Activity >>
Return the data below unchanged, without images.

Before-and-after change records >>
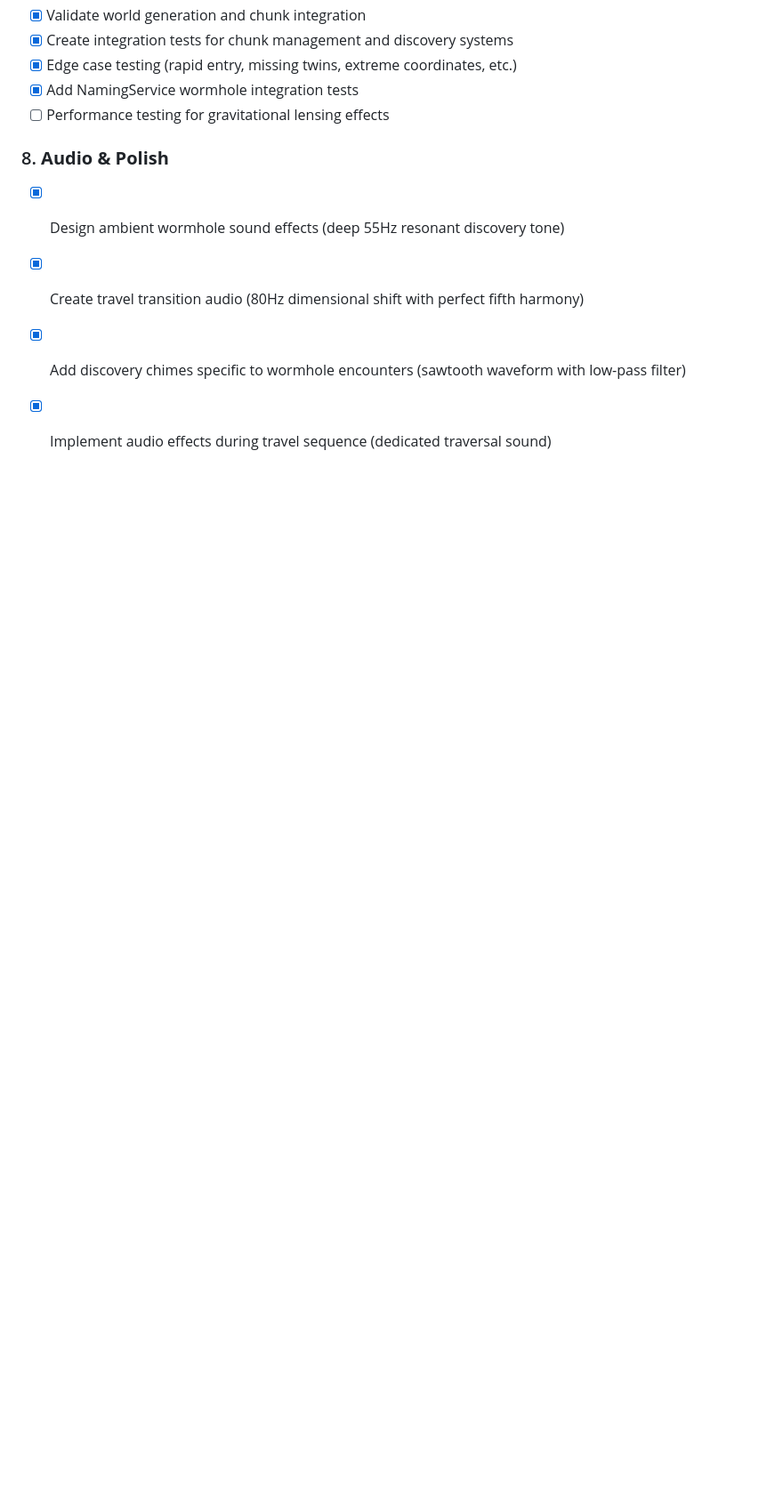
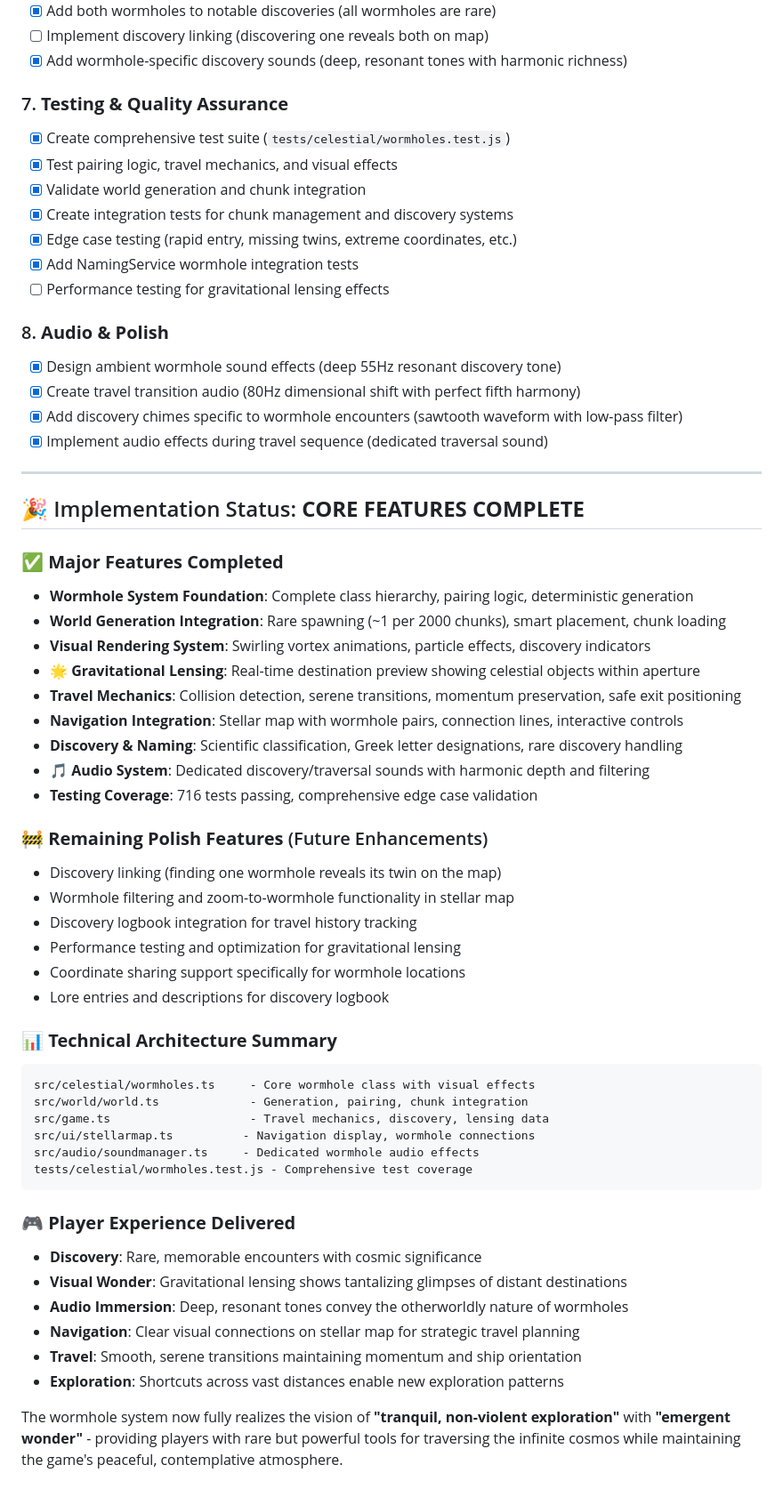
Before and after one commit to tekknoschtev/astral-surveyor, a Markdown page: ideas/ftl-travel.md, the part around the change. Shown at 89% size. Rendered like a GitHub page; blank space fills up the shorter version.

Commit message:
📚 Update documentation for completed wormhole FTL travel system
Major updates to project documentation reflecting the new wormhole system:

**README.md Updates:**
- Added "FTL Travel via Wormholes" feature section with gravitational lensing highlights
- Enhanced audio design section with wormhole-specific sound details
- Updated discovery system to include wormhole discovery ranges
- Added wormhole naming conventions to astronomical naming section
- Created comprehensive "Wormhole Phenomena" section with rarity and experience details

**ideas/ftl-travel.md Updates:**
- Added comprehensive implementation status summary
- Documented all completed major features with technical details
- Listed remaining polish features for future enhancement
- Included technical architecture summary and file structure
- Described complete player experience delivered

**Key Documentation Highlights:**
- Gravitational lensing visual preview system
- Deep 55Hz resonant audio design with harmonic richness
- Scientific naming with Greek letter designations (α/β)
- Extremely rare spawning rate (~1 per 2000 chunks)
- Serene, momentum-preserving traversal mechanics

The documentation now accurately reflects the completed state of the wormhole system as a major game feature that enhances the tranquil exploration experience with rare but meaningful FTL travel opportunities.

````diff
--- a/ideas/ftl-travel.md
+++ b/ideas/ftl-travel.md
@@ -76,3 +76,46 @@ Wormholes will be extremely rare, naturally occurring phenomena that allow for i
 - [x] Create travel transition audio (80Hz dimensional shift with perfect fifth harmony)
 - [x] Add discovery chimes specific to wormhole encounters (sawtooth waveform with low-pass filter)
 - [x] Implement audio effects during travel sequence (dedicated traversal sound)
+
+---
+
+## 🎉 Implementation Status: **CORE FEATURES COMPLETE**
+
+### ✅ **Major Features Completed**
+- **Wormhole System Foundation**: Complete class hierarchy, pairing logic, deterministic generation
+- **World Generation Integration**: Rare spawning (~1 per 2000 chunks), smart placement, chunk loading
+- **Visual Rendering System**: Swirling vortex animations, particle effects, discovery indicators
+- **🌟 Gravitational Lensing**: Real-time destination preview showing celestial objects within aperture
+- **Travel Mechanics**: Collision detection, serene transitions, momentum preservation, safe exit positioning
+- **Navigation Integration**: Stellar map with wormhole pairs, connection lines, interactive controls
+- **Discovery & Naming**: Scientific classification, Greek letter designations, rare discovery handling
+- **🎵 Audio System**: Dedicated discovery/traversal sounds with harmonic depth and filtering
+- **Testing Coverage**: 716 tests passing, comprehensive edge case validation
+
+### 🚧 **Remaining Polish Features** (Future Enhancements)
+- Discovery linking (finding one wormhole reveals its twin on the map)
+- Wormhole filtering and zoom-to-wormhole functionality in stellar map
+- Discovery logbook integration for travel history tracking
+- Performance testing and optimization for gravitational lensing
+- Coordinate sharing support specifically for wormhole locations
+- Lore entries and descriptions for discovery logbook
+
+### 📊 **Technical Architecture Summary**
+```
+src/celestial/wormholes.ts     - Core wormhole class with visual effects
+src/world/world.ts             - Generation, pairing, chunk integration
+src/game.ts                    - Travel mechanics, discovery, lensing data
+src/ui/stellarmap.ts          - Navigation display, wormhole connections
+src/audio/soundmanager.ts     - Dedicated wormhole audio effects
+tests/celestial/wormholes.test.js - Comprehensive test coverage
+```
+
+### 🎮 **Player Experience Delivered**
+- **Discovery**: Rare, memorable encounters with cosmic significance
+- **Visual Wonder**: Gravitational lensing shows tantalizing glimpses of distant destinations
+- **Audio Immersion**: Deep, resonant tones convey the otherworldly nature of wormholes
+- **Navigation**: Clear visual connections on stellar map for strategic travel planning
+- **Travel**: Smooth, serene transitions maintaining momentum and ship orientation
+- **Exploration**: Shortcuts across vast distances enable new exploration patterns
+
+The wormhole system now fully realizes the vision of **"tranquil, non-violent exploration"** with **"emergent wonder"** - providing players with rare but powerful tools for traversing the infinite cosmos while maintaining the game's peaceful, contemplative atmosphere.
````
Also changed, not shown: README.md (+18 -0 lines).
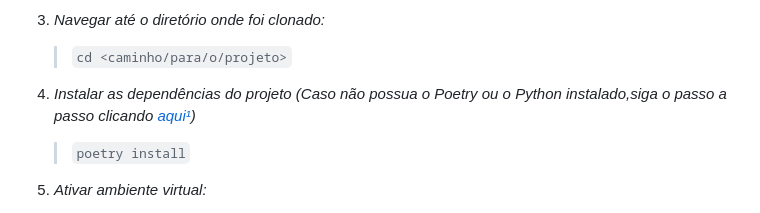
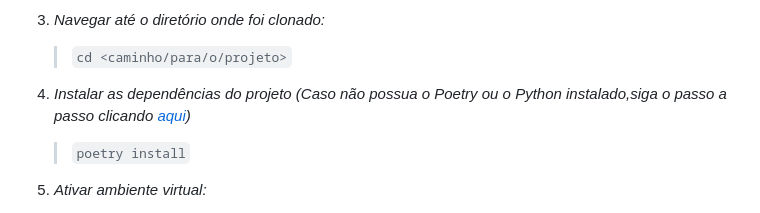
Before and after one commit to library-una-classGQS/-Vaccine-News-Daily, a Markdown page: README.md, the part around the change printed below. GitHub-like rendering.

```diff
--- a/README.md
+++ b/README.md
@@ -72,7 +72,7 @@ O projeto utiliza o gerenciador de dependências <strong>Poetry</strong>. Aqui e
 
    > ``cd <caminho/para/o/projeto>``
 
-4. *Instalar as dependências do projeto (Caso não possua o Poetry ou o Python instalado,siga o passo a passo clicando [aqui¹](#instalação-do-python-e-do-poetry))*
+4. *Instalar as dependências do projeto (Caso não possua o Poetry ou o Python instalado,siga o passo a passo clicando [aqui](#instalação-do-python-e-do-poetry))*
 
    > ``poetry install``
 
```
Also changed, not shown: other parts of README.md (+1 -1 lines).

Expected answer >>
Before and after one commit to tekknoschtev/astral-surveyor, a Markdown page: ideas/ftl-travel.md, the part around the change. Shown at 89% size. Rendered like a GitHub page; blank space fills up the shorter version.

Commit message:
📚 Update documentation for completed wormhole FTL travel system
Major updates to project documentation reflecting the new wormhole system:

**README.md Updates:**
- Added "FTL Travel via Wormholes" feature section with gravitational lensing highlights
- Enhanced audio design section with wormhole-specific sound details
- Updated discovery system to include wormhole discovery ranges
- Added wormhole naming conventions to astronomical naming section
- Created comprehensive "Wormhole Phenomena" section with rarity and experience details

**ideas/ftl-travel.md Updates:**
- Added comprehensive implementation status summary
- Documented all completed major features with technical details
- Listed remaining polish features for future enhancement
- Included technical architecture summary and file structure
- Described complete player experience delivered

**Key Documentation Highlights:**
- Gravitational lensing visual preview system
- Deep 55Hz resonant audio design with harmonic richness
- Scientific naming with Greek letter designations (α/β)
- Extremely rare spawning rate (~1 per 2000 chunks)
- Serene, momentum-preserving traversal mechanics

The documentation now accurately reflects the completed state of the wormhole system as a major game feature that enhances the tranquil exploration experience with rare but meaningful FTL travel opportunities.

````diff
--- a/ideas/ftl-travel.md
+++ b/ideas/ftl-travel.md
@@ -76,3 +76,46 @@ Wormholes will be extremely rare, naturally occurring phenomena that allow for i
 - [x] Create travel transition audio (80Hz dimensional shift with perfect fifth harmony)
 - [x] Add discovery chimes specific to wormhole encounters (sawtooth waveform with low-pass filter)
 - [x] Implement audio effects during travel sequence (dedicated traversal sound)
+
+---
+
+## 🎉 Implementation Status: **CORE FEATURES COMPLETE**
+
+### ✅ **Major Features Completed**
+- **Wormhole System Foundation**: Complete class hierarchy, pairing logic, deterministic generation
+- **World Generation Integration**: Rare spawning (~1 per 2000 chunks), smart placement, chunk loading
+- **Visual Rendering System**: Swirling vortex animations, particle effects, discovery indicators
+- **🌟 Gravitational Lensing**: Real-time destination preview showing celestial objects within aperture
+- **Travel Mechanics**: Collision detection, serene transitions, momentum preservation, safe exit positioning
+- **Navigation Integration**: Stellar map with wormhole pairs, connection lines, interactive controls
+- **Discovery & Naming**: Scientific classification, Greek letter designations, rare discovery handling
+- **🎵 Audio System**: Dedicated discovery/traversal sounds with harmonic depth and filtering
+- **Testing Coverage**: 716 tests passing, comprehensive edge case validation
+
+### 🚧 **Remaining Polish Features** (Future Enhancements)
+- Discovery linking (finding one wormhole reveals its twin on the map)
+- Wormhole filtering and zoom-to-wormhole functionality in stellar map
+- Discovery logbook integration for travel history tracking
+- Performance testing and optimization for gravitational lensing
+- Coordinate sharing support specifically for wormhole locations
+- Lore entries and descriptions for discovery logbook
+
+### 📊 **Technical Architecture Summary**
+```
+src/celestial/wormholes.ts     - Core wormhole class with visual effects
+src/world/world.ts             - Generation, pairing, chunk integration
+src/game.ts                    - Travel mechanics, discovery, lensing data
+src/ui/stellarmap.ts          - Navigation display, wormhole connections
+src/audio/soundmanager.ts     - Dedicated wormhole audio effects
+tests/celestial/wormholes.test.js - Comprehensive test coverage
+```
+
+### 🎮 **Player Experience Delivered**
+- **Discovery**: Rare, memorable encounters with cosmic significance
+- **Visual Wonder**: Gravitational lensing shows tantalizing glimpses of distant destinations
+- **Audio Immersion**: Deep, resonant tones convey the otherworldly nature of wormholes
+- **Navigation**: Clear visual connections on stellar map for strategic travel planning
+- **Travel**: Smooth, serene transitions maintaining momentum and ship orientation
+- **Exploration**: Shortcuts across vast distances enable new exploration patterns
+
+The wormhole system now fully realizes the vision of **"tranquil, non-violent exploration"** with **"emergent wonder"** - providing players with rare but powerful tools for traversing the infinite cosmos while maintaining the game's peaceful, contemplative atmosphere.
````
Also changed, not shown: README.md (+18 -0 lines).
Before and after one commit to library-una-classGQS/-Vaccine-News-Daily, a Markdown page: README.md, the part around the change printed below. GitHub-like rendering.

```diff
--- a/README.md
+++ b/README.md
@@ -72,7 +72,7 @@ O projeto utiliza o gerenciador de dependências <strong>Poetry</strong>. Aqui e
 
    > ``cd <caminho/para/o/projeto>``
 
-4. *Instalar as dependências do projeto (Caso não possua o Poetry ou o Python instalado,siga o passo a passo clicando [aqui¹](#instalação-do-python-e-do-poetry))*
+4. *Instalar as dependências do projeto (Caso não possua o Poetry ou o Python instalado,siga o passo a passo clicando [aqui](#instalação-do-python-e-do-poetry))*
 
    > ``poetry install``
 
```
Also changed, not shown: other parts of README.md (+1 -1 lines).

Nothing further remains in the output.